This issue is also behind the crisis in medicine, which is slowly, very slowly, coming to recognize that “the test of replicability, as it is known…the foundation of modern research” is fallible:

(From The New Yorker): Replicability is how the community enforces itself. It’s a safeguard for the creep of subjectivity. Most of the time, scientists know what results they want, and that can influence the results they get. The premise of replicability is that the scientific community can correct for these flaws.

But now all sorts of well-established, multiply confirmed findings have started to look increasingly uncertain. It’s as if our facts were losing their truth: claims that have been enshrined in textbooks are suddenly unprovable. This phenomenon doesn’t yet have an official name, but it’s occurring across a wide range of fields, from psychology to ecology.  (Read more…)

Hence the rise of artist’s statements, museum wall text, and pre-concert lectures, all attempts to reduce to information experiences which, when at their best, are ineffable—emotional rather than intellectual.

The valuing of information over creativity and experience are also part of the current crisis in higher education, in all education:

(From The Nation) Online courses, distance learning, do-it-yourself instruction: this is the future we’re being offered. Why teach a required art history course to twenty students at a time when you can march them through a self-guided online textbook followed by a multiple-choice exam? Why have professors or even graduate students grade papers when you can outsource them to BAs around the country, even the world? Why waste time with office hours when students can interact with their professors via e-mail? (Read more…)

[So as well as substituting information for experience, we also expect to substitute online teaching relationships for those that are face-to-face.  Where does it stop? With online marriages? How about Skyped parenting? If we have the whole world to choose from, surely there’s someone in India who’s a better parent that you.]

Instead of getting rid of primary school playgrounds, eliminating liberal arts programs, and emphasizing rote like the Tiger Mother, we should be doing the opposite—because, without our recognizing it, the Information Age has segued into the Creative Age. There’s no longer such thing as career or even information security, and starting right now everyone has to be an entrepreneur. That’s what recent college graduates are finding out, that there’s no safe job to slip into, no set path; they have to make the whole thing up.  As do we. Those of us who’ve been at whatever it is we do for any length of time, have to completely rethink it—and furthermore, understand that this process of reinvention is not going to stop.

This rapidly changing world is one for which artistswho have always had to make it upmay be the best prepared.

Who knew?

*This idea is not original.
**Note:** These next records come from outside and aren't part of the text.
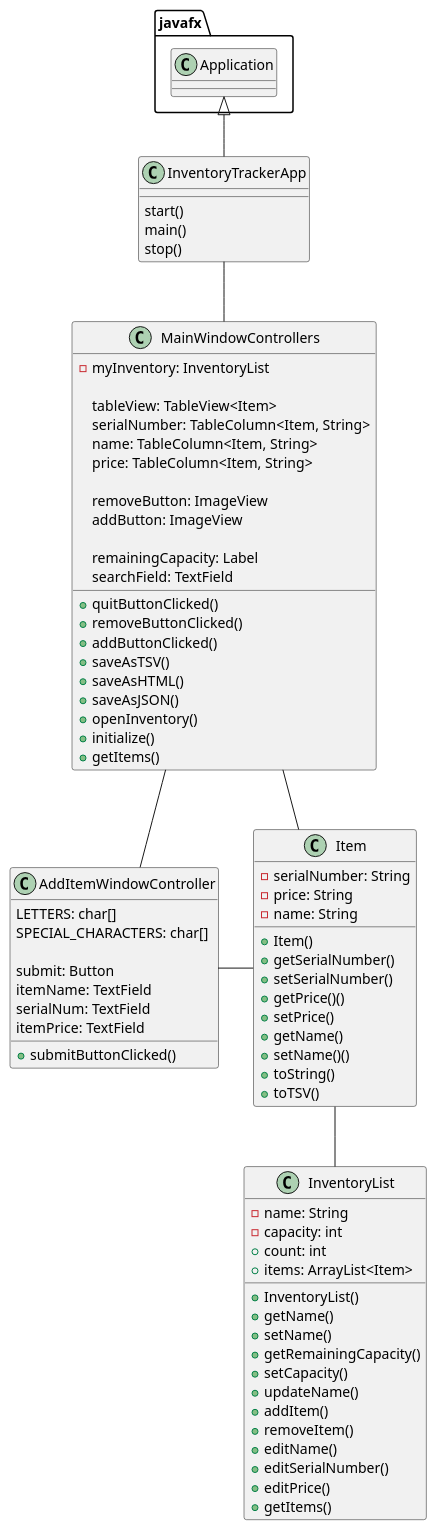
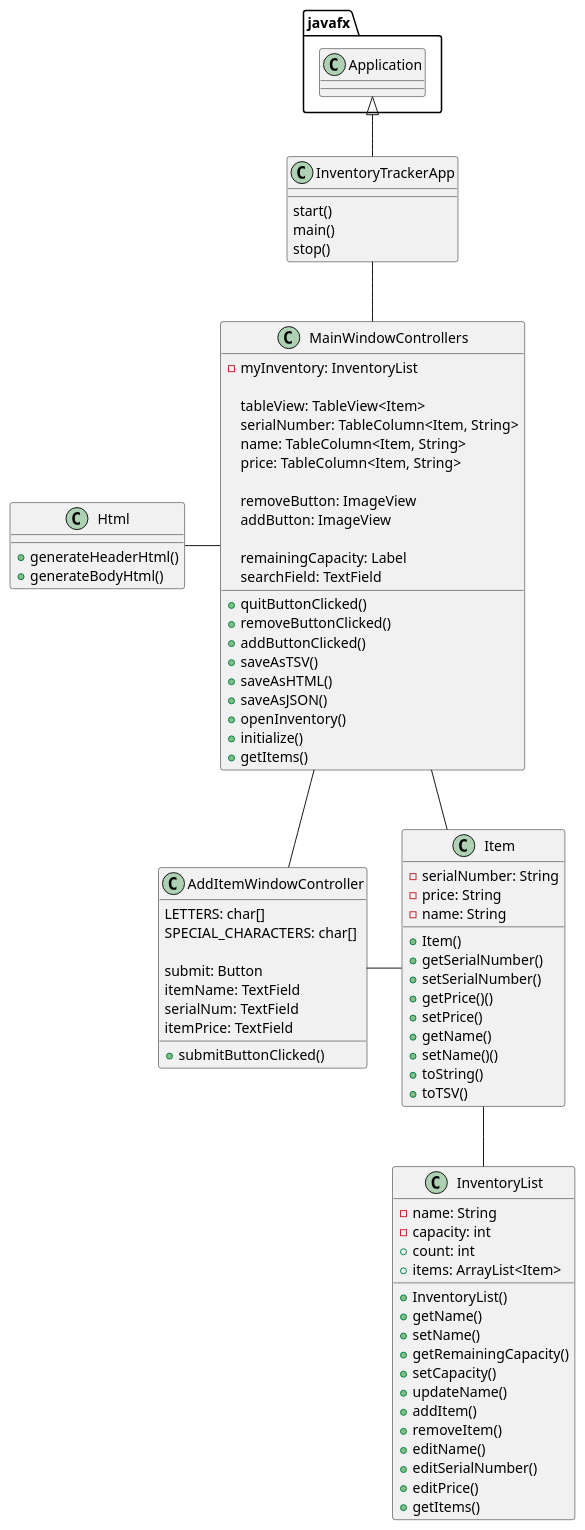
Before and after one commit to Melisac105/cabrera-2589-a5: the diagram in uml/appDiagram.puml, drawn with PlantUML. The commit also changed 7 other files, not shown here.

Commit message:
update uml

```diff
--- a/uml/appDiagram.puml
+++ b/uml/appDiagram.puml
@@ -1,91 +1,97 @@
 @startuml
 'https://plantuml.com/sequence-diagram
 
 class InventoryTrackerApp {
     start()
     main()
     stop()
 }
 
 class MainWindowControllers {
     - myInventory: InventoryList
 
     tableView: TableView<Item>
     serialNumber: TableColumn<Item, String>
     name: TableColumn<Item, String>
     price: TableColumn<Item, String>
 
     removeButton: ImageView
     addButton: ImageView
 
     remainingCapacity: Label
     searchField: TextField
 
     + quitButtonClicked()
     + removeButtonClicked()
     + addButtonClicked()
     + saveAsTSV()
     + saveAsHTML()
     + saveAsJSON()
     + openInventory()
     + initialize()
     + getItems()
 }
 
 class AddItemWindowController {
     LETTERS: char[]
     SPECIAL_CHARACTERS: char[]
 
     submit: Button
     itemName: TextField
     serialNum: TextField
     itemPrice: TextField
 
     + submitButtonClicked()
 }
 
 class Item {
         - serialNumber: String
         - price: String
         - name: String
 
         + Item()
         + getSerialNumber()
         + setSerialNumber()
         + getPrice()()
         + setPrice()
         + getName()
         + setName()()
         + toString()
         + toTSV()
 }
 
 class InventoryList {
     - name: String
     - capacity: int
     + count: int
     + items: ArrayList<Item>
 
     + InventoryList()
     + getName()
     + setName()
     + getRemainingCapacity()
     + setCapacity()
     + updateName()
     + addItem()
     + removeItem()
     + editName()
     + editSerialNumber()
     + editPrice()
     + getItems()
 }
 
+class Html {
+    + generateHeaderHtml()
+    + generateBodyHtml()
+}
+
 
 javafx.Application <|-- InventoryTrackerApp
 InventoryTrackerApp -- MainWindowControllers
 MainWindowControllers -- AddItemWindowController
 MainWindowControllers - Item
 AddItemWindowController - Item
 Item -- InventoryList
+Html - MainWindowControllers
 
 @enduml
```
In Self-Reliance, Emerson calls “spontaneity” and “instinct” the “essence of life.” “We denote this primary wisdom as Intuition,” he says, “whilst all later teachings are tuition.”